Effect of ramipril on renal function in patients with intermittent claudication
Authors Hobbs SD, Claridge MW, Wilmink ABM, Adam DJ, Thomas ME, Bradbury AW
Published 11 April 2008 Volume 2008:4(2) Pages 471—475
Simon D Hobbs1, Martin W Claridge1, Antonius BM Wilmink1, Donald J Adam1, Mark E Thomas2, Andrew W Bradbury1
1University Department of Vascular Surgery and 2Department of Nephrology, Heart of England NHS Trust (Teaching), Birmingham, UK
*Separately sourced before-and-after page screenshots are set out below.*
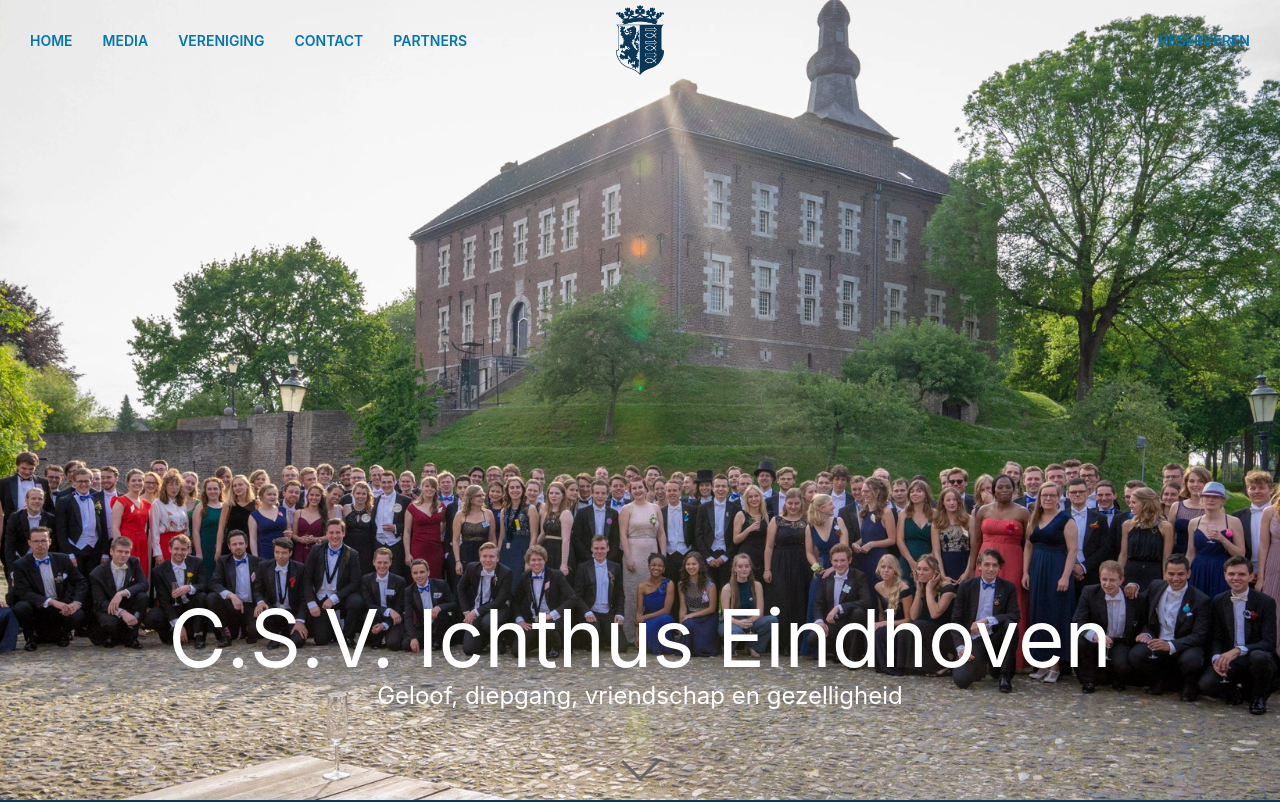
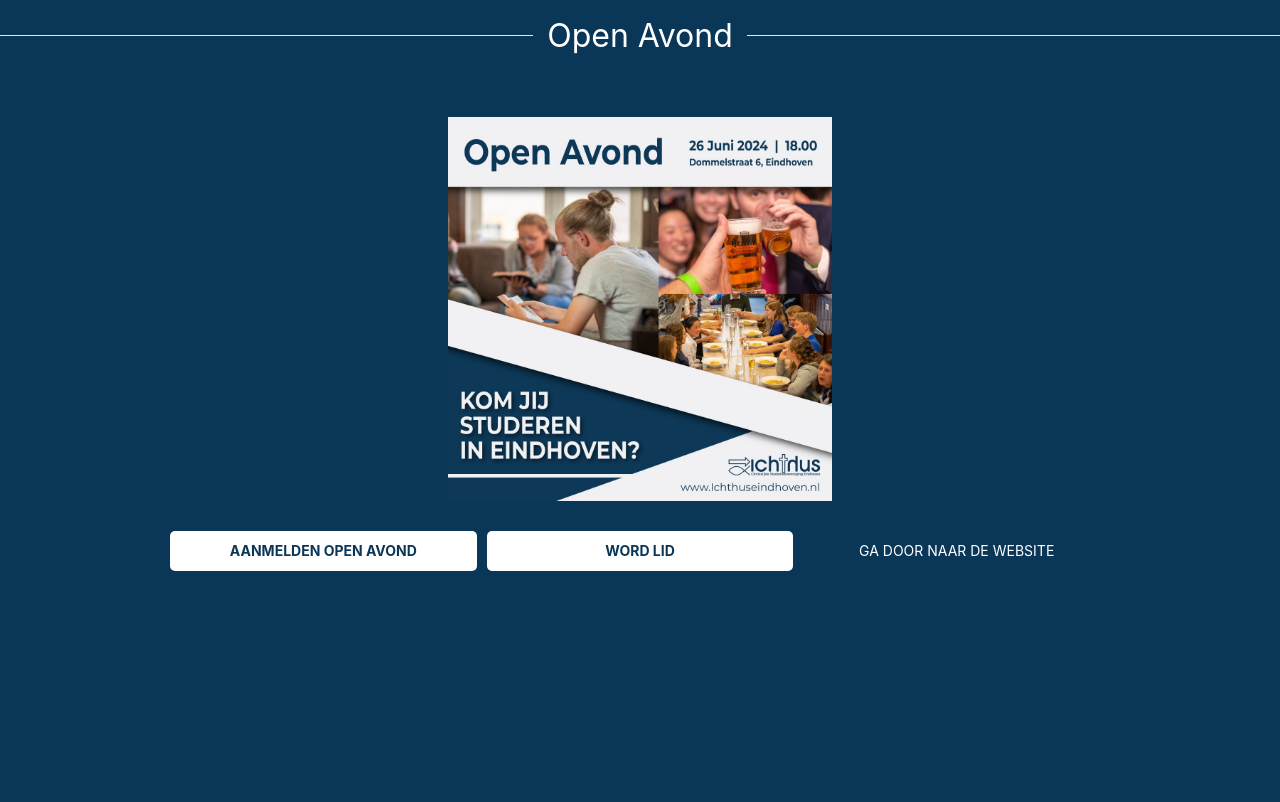
Before and after one commit to ichthus-eindhoven/ichthus-eindhoven.github.io, a Nuxt app: page / in a window 1280 px wide. Shown: the top 802 px of the page. Built offline with nearby package versions, Linux system fonts and the light colour scheme.

Commit message:
Open avond overlay
Open avond overlay activated, small  visual changes

```diff
--- a/components/about.vue
+++ b/components/about.vue
@@ -25,6 +25,7 @@
         met de stad te zijn.
       </p>
       <p><strong>Op zoek naar een kamer in Eindhoven?</strong> Stuur een mail naar <a href="mailto:kamers@ichthuseindhoven.nl">kamers@ichthuseindhoven.nl</a></p>
+      <p><strong>Op zoek naar een kamer voor de introweek?</strong> <a href="https://crashplace.nl/?p=search&q=Ichthus&type=no&gender=no&places=no" target="_blank">Onze ichthushuizen zijn beschikbaar op Crashplace</a></p>
       <h3>Verenigingsstructuren</h3>
       <div class="uk-child-width-1-3@m uk-grid-small uk-grid-match" uk-grid>
         <div>
--- a/components/home-nav.vue
+++ b/components/home-nav.vue
@@ -11,10 +11,15 @@
           uk-scrollspy-nav="closest: li; scroll: true;offset:80"
         >
           <li><a href="#hero">Home</a></li>
-          <li><a href="#media">Media</a></li>
+          <!-- <li><a href="#media">Media</a></li> -->
           <li><a href="#about">Vereniging</a></li>
           <li><a href="#contact">Contact</a></li>
           <li><a href="#partners">Partners</a></li>
+          <li><a
+                  href="https://docs.google.com/forms/d/e/1FAIpQLSdFRc4-lUmXzHNCyset09Ggo2r5UO2n3LAL9o_MhFU_cxpJ4g/viewform"
+                  target="_blank">
+                  Word lid
+          </a></li>
           <li v-if="this.introNavActive"><a href="#hero" @click="showIntro">Intro</a></li>
           <li v-if="this.pwNavActive"><a href="#hero" @click="showPw">Passion Week</a></li>
         </ul>
@@ -33,6 +38,7 @@
                 <li><a href="#about">Vereniging</a></li>
                 <li><a href="#contact">Contact</a></li>
                 <li><a href="#partners">Partners</a></li>
+                <li><a href="https://docs.google.com/forms/d/e/1FAIpQLSdFRc4-lUmXzHNCyset09Ggo2r5UO2n3LAL9o_MhFU_cxpJ4g/viewform" target="_blank">Word lid</a></li>
                 <li v-if="this.introNavActive"><a @click="showIntro">Intro</a></li>
                 <li v-if="this.pwNavActive"><a @click="showPw">Passion Week</a></li>
               </ul>
@@ -52,6 +58,9 @@
       </div>
       <div class="uk-navbar-right">
         <ul class="uk-navbar-nav">
+          <li><a
+            href="https://crashplace.nl/?p=search&q=Ichthus&type=no&gender=no&places=no" target="_blank">Crashplace</a>
+          </li>
           <li><a
             href="https://docs.google.com/forms/d/e/1FAIpQLSfyL0-7Pl-GNi9kRwfmsERrJvCHx455shmJQHYF3vzz46np8A/viewform">Reserveren</a>
           </li>
--- a/components/openavondOverlay.vue
+++ b/components/openavondOverlay.vue
@@ -8,20 +8,26 @@
       <div style="padding-top: 30px">
                 <!--padding-->
             </div>
-      <img alt="" data-src="img/media/openavond.webp" uk-img>
+      <img style="width: 30%" alt="" data-src="img/media/openavond.jpg" uk-img>
     </div>
 
     <!-- Buttons -->
     <!-- <div id="overlay-back-button" class="uk-flex uk-align-center"> -->
     <div id="back-button" class="desktop overlayButtonsSmall uk-align-center uk-width-1-1 uk-width-1-2@m">
       <a
-        class="uk-button uk-button-primary uk-button-medium uk-margin-small-bottom uk-border-rounded to-site-btn join-us-btn uk-width-1-2"
-        href="https://docs.google.com/forms/d/e/1FAIpQLSdqla3_IyWE3lyR2j3I9nMMoVT660zrjmducT-leB2S_DBIMQ/viewform?usp=sf_link"
+        class="uk-button uk-button-primary uk-button-medium uk-margin-small-bottom uk-border-rounded to-site-btn join-us-btn uk-margin-small-right uk-width-1-3"
+        href="https://docs.google.com/forms/d/e/1FAIpQLSdFVAx1M6OkjHnLIlonBwx-1_3AdnvQZrTirvM3uiU9aGTHpA/viewform"
         target="_blank">
-        <b> Aanmelden </b>
+        <b>Aanmelden Open Avond</b>
+      </a>
+      <a
+        class="uk-button uk-button-primary uk-button-medium uk-margin-small-bottom uk-border-rounded to-site-btn join-us-btn uk-width-1-3"
+        href="https://docs.google.com/forms/d/e/1FAIpQLSdFRc4-lUmXzHNCyset09Ggo2r5UO2n3LAL9o_MhFU_cxpJ4g/viewform?usp=sf_link"
+        target="_blank">
+        <b>Word Lid</b>
       </a>
       <button
-        class="uk-button uk-button-primary uk-button-medium uk-margin-small-bottom uk-border-rounded to-site-btn uk-width-1-2"
+        class="uk-button uk-button-primary uk-button-medium uk-margin-small-bottom uk-border-rounded to-site-btn uk-margin-small-left uk-width-1-3"
         @click="goToSite()">
         Ga door naar de website
       </button>
--- a/pages/index.vue
+++ b/pages/index.vue
@@ -2,8 +2,8 @@
   <div style="flex: 1;">
     <intro-overlay :intro-overlay-active="false"/>
     <passion-week-overlay :pw-overlay-active="false"/>
-    <openavond-overlay :openavond-overlay-active="false"/>
-    <hero :intro-nav-active="false" :pw-nav-active="false" :openavond-nav-active="false"/>
+    <openavond-overlay :openavond-overlay-active="true"/>
+    <hero :intro-nav-active="false" :pw-nav-active="false" :openavond-nav-active="true"/>
     <blurb/>
     <!-- <activities /> -->
     <media/>
```
Also changed, not shown: static/img/media/openavond.jpg (added).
Background: The Heart Outcomes Prevention Study (HOPE) demonstrated that ramipril resulted in a blood-pressure-independent 25% reduction in cardiovascular events in patients with peripheral arterial disease (PAD). Despite this, general practitioners and vascular surgeons remain reluctant to prescribe ACE inhibitors in this group of patients because of concerns about renal artery stenosis (RAS). We aimed to define the effect of ramipril on renal function in patients with intermittent claudication (IC).
Methods and Results: Of 132 unselected patients with IC entering the study 78 (59%) were excluded due to: current ACE inhibitor use (38%), renal impairment (serum creatinine above normal range) (15%), known severe RAS (1%) or unwillingness to participate (5%). The remaining 54 patients were titrated to 10 mg ramipril and renal function was monitored at 1, 5, and 12 weeks. Treatment was discontinued during titration in 5 patients due to symptoms (3) or lack of compliance (2). In the remainder, median [IQR] serum creatinine increased (94 [85.8–103.3] to 98 [88.0–106.5] µmol/L, p ≤ 0.001) and median [IQR] GFR decreased (71.5 [64.6–82.3] to 68.7 [59.8–74.7] mL/min per 1.73 m2, p ≤ 0.001) between baseline and 5 weeks. These changes were not considered clinically significant. By 12 weeks these values had returned almost to baseline (Cr 95.5 [88.0–103.25] µmol/L, GFR 71.8 [65.3–77.4] mL/min). No patient had a serum creatinine rise >30%.
Conclusion: Most of patients with IC and a normal serum creatinine can be safely commenced on ramipril provided they are screened, titrated and monitored as described above. Studies in patients with borderline renal impairment (serum creatinine up to 30% above baseline) are on-going.
Keywords: peripheral arterial disease, ramipril, renal function, intermittent claudication
This work is published and licensed by Dove Medical Press Limited. The full terms of this license are available at https://www.dovepress.com/terms.php and incorporate the Creative Commons Attribution - Non Commercial (unported, v3.0) License. By accessing the work you hereby accept the Terms. Non-commercial uses of the work are permitted without any further permission from Dove Medical Press Limited, provided the work is properly attributed. For permission for commercial use of this work, please see paragraphs 4.2 and 5 of our Terms.Download Article [PDF]